Since then, images of butterflies have appeared on several of her albums, as well her body (yes, Dolly has butterfly tattoos!). It’s also the image most associated with Dollywood, her theme park in Tennessee, and through the years she’s been called “The Iron Butterfly” in reference to what has been perceived by others as her unique combination of strength (particularly in the business world) and femininity. In her 1994 autobiography My Life and Other Unfinished Business, she wrote that as a child she chased butterflies around the foothills of the Smoky Mountains and admired them for their sense of freedom and ability to travel beyond her limited world of East Tennessee.
Is the music of Rachel Dennison—Dolly’s little sister—worth getting into?
As far as I know, Dolly’s sister Rachel hasn’t recorded her own music (although Dolly’s other siblings have)—but she has appeared on some of Dolly’s albums and in a pop/country group called Honey Creek, which performed at Dollywood in the 90’s (along with their brother Randy). On a side note, Rachel wrote a song called I Am Ready, which Dolly recorded on her album The Grass Is Blue and in the early 80’s, she reprised Dolly’s role in the television version of 9 to 5. Also, Rachel is no longer married to Richard Dennison—but Richard, who joined Dolly as a backup-singer in the 70’s, is still a member of Dolly’s band.
Manuel Fernández’s GIF for Sheroes #9.
When did Dolly start to have cosmetic surgery?
I’ve heard Dolly joke that she used her royalties from Jolene to buy her famous breasts—but the truth is she’s always been, um, “well blessed”. My guess is that she had implants in the 80’s after she lost weight—or maybe she just had ‘em “lifted” after her husband said ‘show me your boobs’ and she had to pull up her skirt to do it (her joke, not mine). As for Dolly’s face, she’s admitted to having cosmetic surgery since the early 90’s. In My Life and Other Unfinished Business, she wrote, “I have had nips and tucks and trims and sucks, boobs and waist and butt and such, eyes and chin and back again, pills and peels and other frills, and I’ll never graduate from collagen!” More recently, she has joked, “’If I see something saggin’, baggin’, or draggin’, I’m gonna have it nipped, tucked, or sucked!”
Is it safe to safe that Dolly was somehow responsible for Buffy The Vampire Slayer?
Yes! Dolly Parton’s Sandollar Productions (named after her longtime manager Sandy Gallin and herself) produced Buffy The Vampire Slayer.

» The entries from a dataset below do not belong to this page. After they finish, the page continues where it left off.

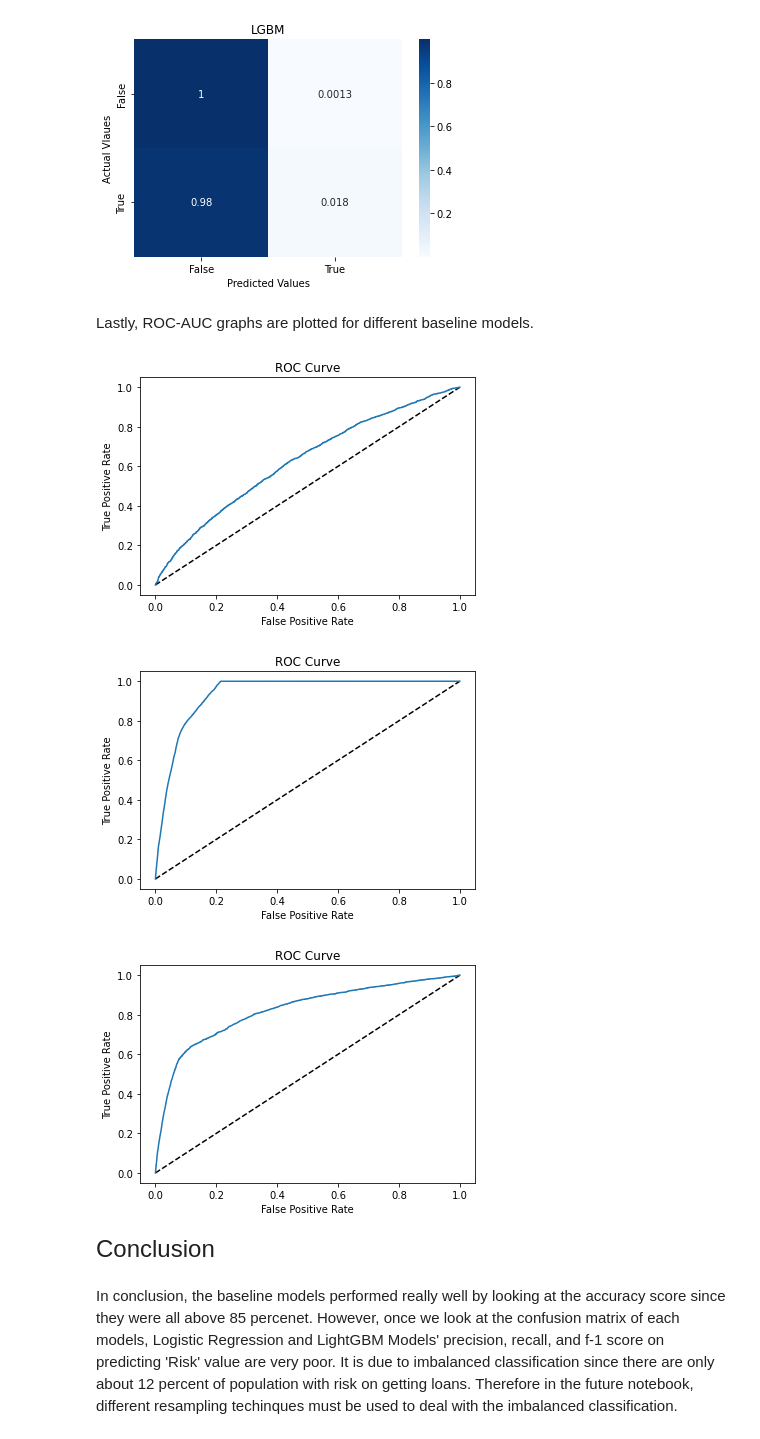
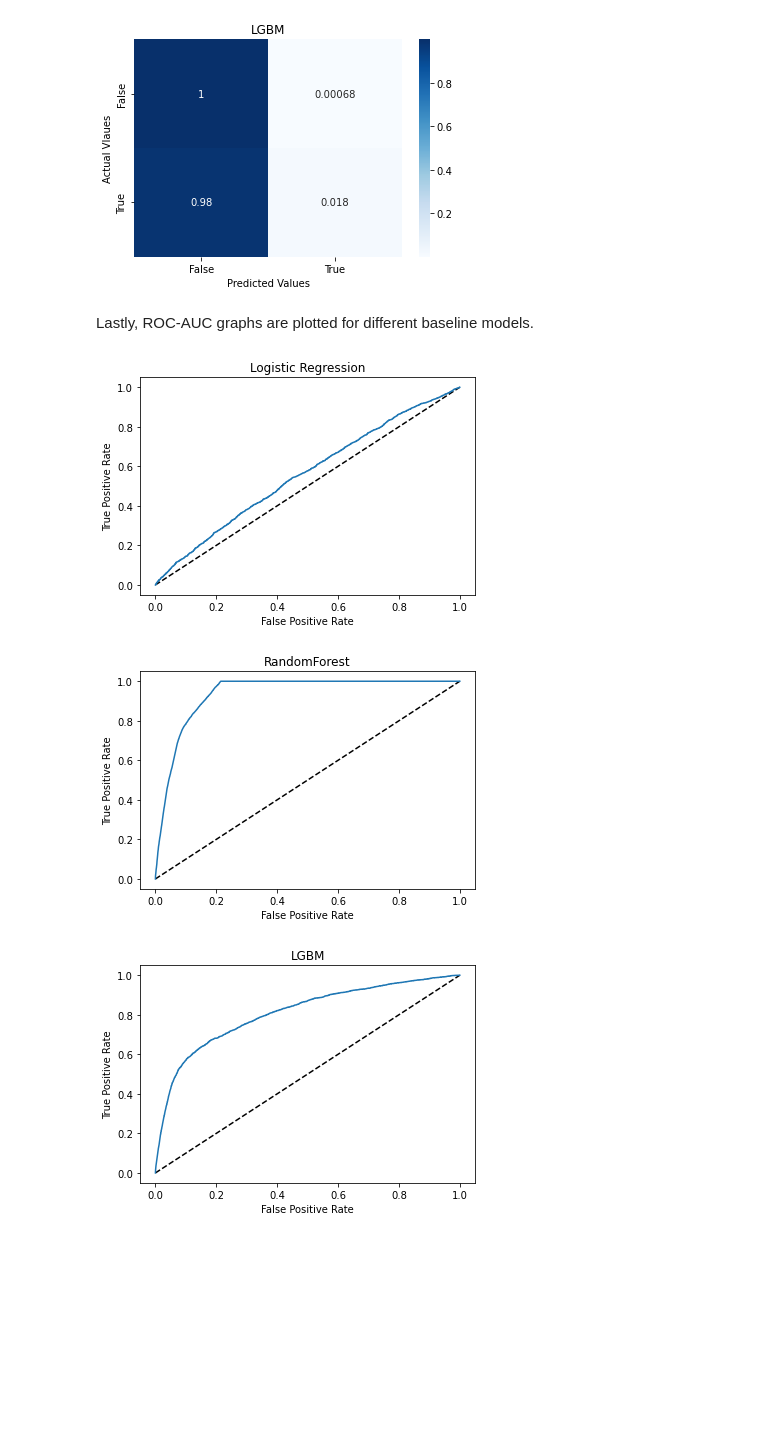
Before and after one commit to paulkimDSN/Capstone-3-, a Jupyter notebook: Preprocessing.ipynb, the cells around one changed output. Cells and saved outputs as stored; diff of their text form; code cells hidden in the pictures; blank space fills up the shorter version.

```diff
--- a/Preprocessing.ipynb
+++ b/Preprocessing.ipynb
@@ -242,8 +387,8 @@ grid_param_lgbm= [
                  "classifier__n_estimators": [10, 100],
                  "classifier__criterion":['gini','entropy'],
                  }]
-gridsearch_lgbm = GridSearchCV(pipeline_lgbm, grid_param_lgbm, cv=2, verbose=0,n_jobs=-1) # Fit grid search
-best_model_lgbm = gridsearch_lgbm.fit(X_train,y_train)
+gridsearch_lgbm = GridSearchCV(pipeline_lgbm_ncs, grid_param_lgbm, cv=2, verbose=0,n_jobs=-1) # Fit grid search
+best_model_lgbm = gridsearch_lgbm.fit(X_train_ncs,y_train_ncs)
 # %% [output]
 [LightGBM] [Warning] Unknown parameter: criterion
 # %%
@@ -257,7 +402,7 @@ The tuned models are used to predict the test data and confusion matrixs are dev
 # %%
-lr_tuned=best_model_lr.predict(X_test)
-rf_tuned=best_model_rf.predict(X_test)
-lgbm_tuned=best_model_lgbm.predict(X_test)
+lr_tuned=best_model_lr.predict(X_test_ncs)
+rf_tuned=best_model_rf.predict(X_test_ncs)
+lgbm_tuned=best_model_lgbm.predict(X_test_ncs)
 # %%
 best_result=[best_model_lr,best_model_rf,best_model_lgbm]
 # %%
@@ -299,8 +444,8 @@ LGBM Confusion Matrix:
 # %%
 for i,result in enumerate(results_tuned):
-    cmn = confusion_matrix(y_test,result).astype('float') / confusion_matrix(y_test,result).sum(axis=1)[:, np.newaxis]
+    cmn = confusion_matrix(y_test_ncs,result).astype('float') / confusion_matrix(y_test_ncs,result).sum(axis=1)[:, np.newaxis]
     _=sns.heatmap(cmn,annot=True,cmap='Blues')
-    _.set_title(pipe_dict[i])
+    _.set_title(pipe_dict_ncs[i])
     _.set_xlabel('Predicted Values')
     _.set_ylabel('Actual Vlaues')
     _.xaxis.set_ticklabels(['False','True'])
@@ -310,25 +455,21 @@ for i,result in enumerate(results_tuned):
 [figure]
 [figure]
 [figure]
-# %% [markdown]
-Lastly, ROC-AUC graphs are plotted for different baseline models.
-# %%
-for i,result in enumerate(best_result):
-    y_scores=result.predict_proba(X_test)[:,1]
-    f_lr,t_lr,_=roc_curve(y_test,y_scores)
-    roc_auc_LR=auc(f_lr,t_lr)
-    round(roc_auc_LR,2)
-    plt.plot([0, 1], [0, 1], 'k--')
-    plt.plot(f_lr, t_lr)
-    plt.xlabel('False Positive Rate')
-    plt.ylabel('True Positive Rate')
-    plt.title(pipe_dict[i],'ROC Curve')
-    plt.show()
-# %% [output]
-[figure, removed]
-[figure, removed]
-[figure, removed]
-# %% [markdown]
-<font size="5"> Conclusion
-# %% [markdown]
-In conclusion, the baseline models performed really well by looking at the accuracy score since they were all above 85 percenet. However, once we look at the confusion matrix of each models, Logistic Regression and LightGBM Models' precision, recall, and f-1 score on predicting 'Risk' value are very poor. It is due to imbalanced classification since there are only about 12 percent of population with risk on getting loans. Therefore in the future notebook, different resampling techinques must be used to deal with the imbalanced classification.
+# %% [markdown]
+Lastly, ROC-AUC graphs are plotted for different baseline models.
+# %%
+for i,result in enumerate(best_result):
+    y_scores=result.predict_proba(X_test_ncs)[:,1]
+    f_lr,t_lr,_=roc_curve(y_test_ncs,y_scores)
+    roc_auc=auc(f_lr,t_lr)
+    round(roc_auc,2)
+    plt.plot([0, 1], [0, 1], 'k--')
+    plt.plot(f_lr, t_lr)
+    plt.xlabel('False Positive Rate')
+    plt.ylabel('True Positive Rate')
+    plt.title(pipe_dict_ncs[i])
+    plt.show()
+# %% [output]
+[figure, added]
+[figure, added]
+[figure, added]
```
Also changed, not shown: parts of 102 cells of this notebook, 6 other files.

Sandollar Productions also produced the Buffy spin-off Angel, as well as Father of the Bride 1 and 2, Shining Through, Straight Talk, and the 1989 Academy Award-winning AIDS documentary Common Threads: Stories from the Quilt.

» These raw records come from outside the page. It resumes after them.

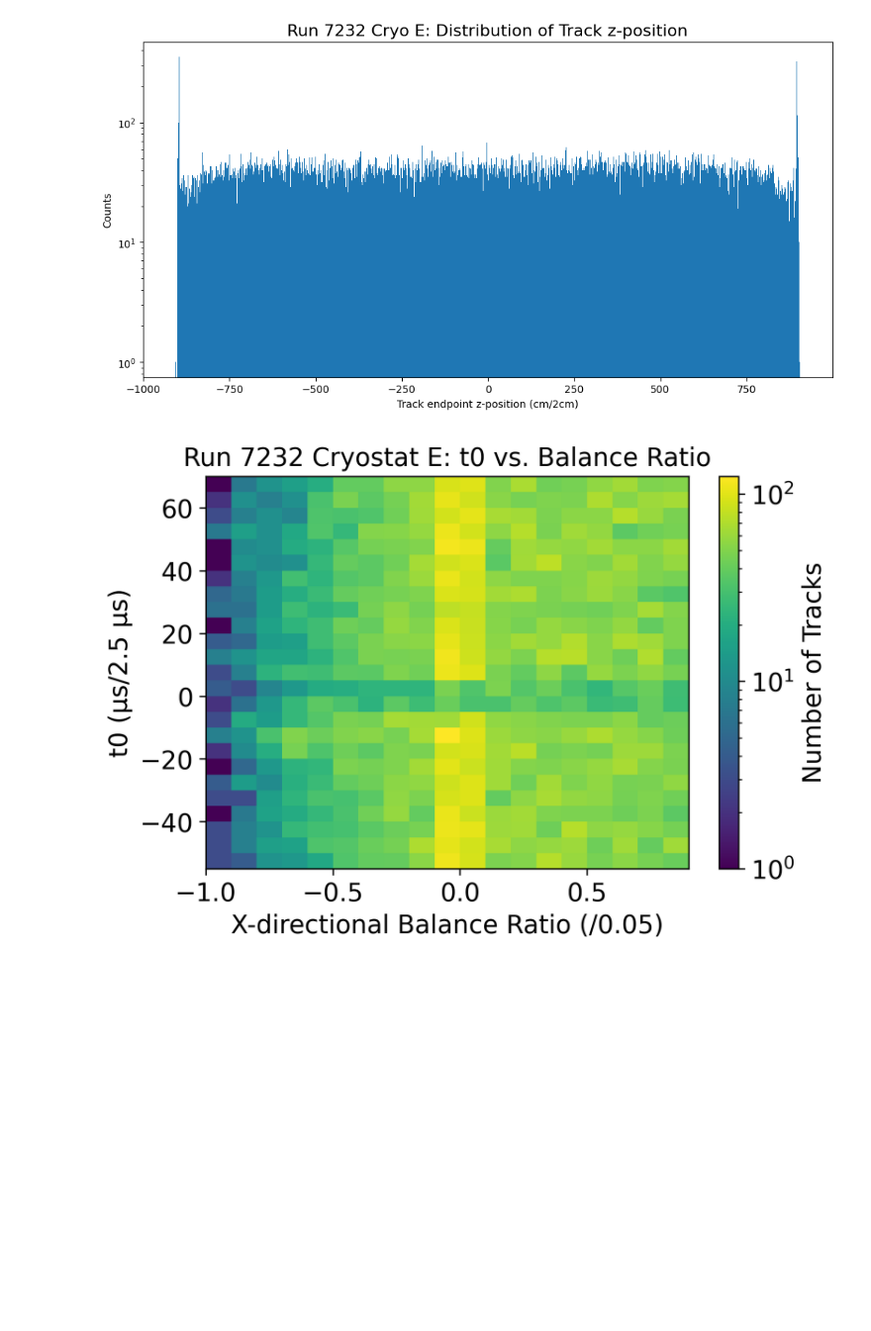
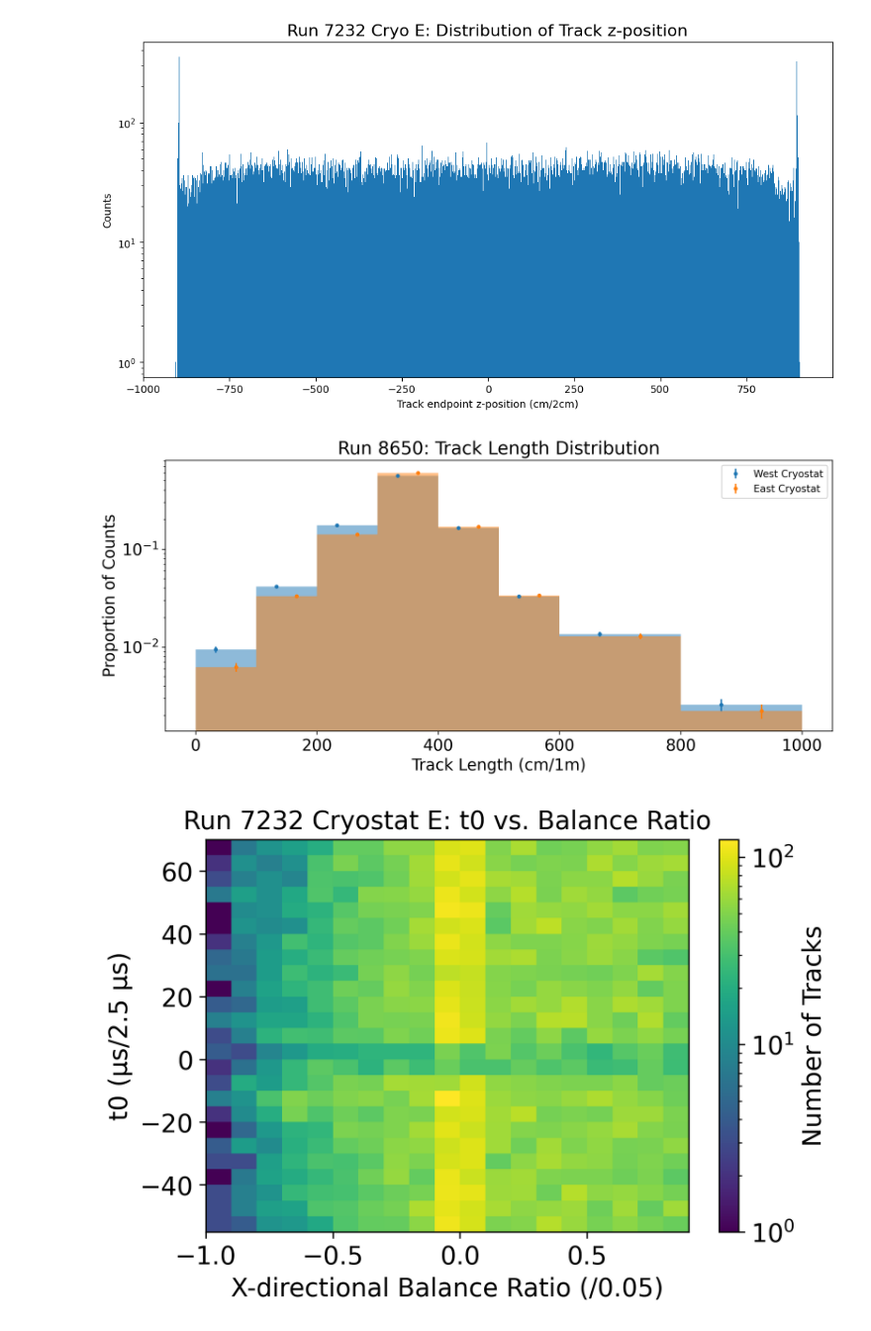
Before and after one commit to TanviKrishnan/SULI-Icarus-TriggerEfficiency, a Jupyter notebook: TriggerEfficiencyExploration_MultiRun_AsymmetricWindow.ipynb, the cells around one changed output. Shown at 99% size. Saved outputs shown, nothing was run; the diff lists cells and outputs as text; code cells hidden in the pictures; blank space fills up the shorter version.

```diff
--- a/TriggerEfficiencyExploration_MultiRun_AsymmetricWindow.ipynb
+++ b/TriggerEfficiencyExploration_MultiRun_AsymmetricWindow.ipynb
@@ -815,6 +818,48 @@ plt.savefig("other_plots_E-20_W-15_8650/hist_8650_track_"+axis+"pos_dist_cryo"+c
 plt.show()
 # %% [output]
 [figure]
+# %%
+# Track Length Distribution
+fig, ax = plt.subplots(figsize = (12, 5), dpi=300)
+run = "8650" # 7232 or 8650
+track_type = "loc" # loc, crossing, or entering
+if track_type == "loc":
+    W_lengths = df_W_loc['length'] if run==7232 else df2_W_loc['length']
+    E_lengths = df_E_loc['length'] if run==7232 else df2_E_loc['length']
+elif track_type == "crossing":
+    W_lengths = df_W_crossing['length'] if run==7232 else df2_W_crossing['length']
+    E_lengths = df_E_crossing['length'] if run==7232 else df2_E_crossing['length']
+else:
+    W_lengths = df_W_entering['length'] if run==7232 else df2_W_entering['length']
+    E_lengths = df_E_entering['length'] if run==7232 else df2_E_entering['length']
+
+bin_arr = [0, 100, 200, 300, 400, 500, 600, 800, 1000] # set left endpoints of bins
+bin_size = np.ediff1d(bin_arr) # add desired width of last bin here
+
+
+
+W_hist = [len([W  for W in W_lengths if (W>=bin_arr[i]) & (W<bin_arr[i+1])])/len(W_lengths) for i in range(len(bin_arr[:-1]))]
+E_hist = [len([E  for E in E_lengths if (E>=bin_arr[i]) & (E<bin_arr[i+1])])/len(E_lengths) for i in range(len(bin_arr[:-1]))]
+
+plt.bar(bin_arr[:-1],W_hist,width=bin_size, align='edge', alpha=0.5)
+plt.bar(bin_arr[:-1],E_hist,width=bin_size, align='edge', alpha=0.5)
+
+yerr_W= [math.sqrt(W*len(W_lengths))/len(W_lengths) for W in W_hist]
+yerr_E = [math.sqrt(E*len(E_lengths))/len(E_lengths) for E in E_hist]
+
+ax.errorbar(np.add(bin_arr[:-1], bin_size/3), W_hist, yerr = yerr_W, fmt=".", label = "West Cryostat")
+ax.errorbar(np.add(bin_arr[:-1], 2*bin_size/3), E_hist, yerr = yerr_E, fmt=".", label = "East Cryostat")
+plt.tick_params(labelsize=16)
+ax.legend()
+ax.set_title("Run "+run+": Track Length Distribution", fontsize=18)
+ax.set_ylabel("Proportion of Counts", fontsize=16)
+ax.set_xlabel("Track Length (cm/1m)", fontsize=16)
+
+ax.set_yscale('log')
+
+plt.savefig("other_plots_E-20_W-15_"+run+"/hist_length_TrackType_"+track_type+"mer"+run+"_cryoBOTH.pdf")
+# %% [output]
+[figure, added]
 # %%
 # 3d plot of start and endpoints for a given dataframe
 
```
Also changed, not shown: parts of 7 cells of this notebook.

Dolly’s disco output: worth the second look?
It’s a mixed bag, but listen (or re-listen) to “Baby I’m Burning” and “Higher and Higher” —then pray to God that she releases the much anticipated and long overdue dance record which she has been promising Dollyites for years.
I want to get into Dolly’s movies. What would you recommend I check out?
All of ‘em: 9 to 5, The Best Little Whorehouse In Texas, Steel Magnolias, Straight Talk, Joyful Noise, and yes, Rhinestone, her ill-fated 1984 film co-starring Sylvester Stallone.
What’s her favourite song?
That would be “Coat of Many Colors”, which Dolly recorded in 1971. It’s not only autobiographical, it’s philosophical.
Alex McLeod’s “Dolly” (2012) for Sheroes #9.
What’s your favourite quality about Dolly?
Her ability to escape all fashion criticism! Seriously, it’s hard to pick one, so here are a few: her singing and songwriting (is that a quality?), her capacity to dream what she could not know, her universal appeal and total acceptance of everyone, and how hard it is to delineate where Dolly Parton ends and her immaculately sculpted image begins. Not to mention her really big…personality.
Don’t forget! Sheroes #9: Dolly Parton is tonight at the Beaver (1192 Queen St. W.) featuring League of Legendary Ladies karaoke and special performances from Ada Dahli and Zoë Alexis-Abrams. Click here for more information.| tags: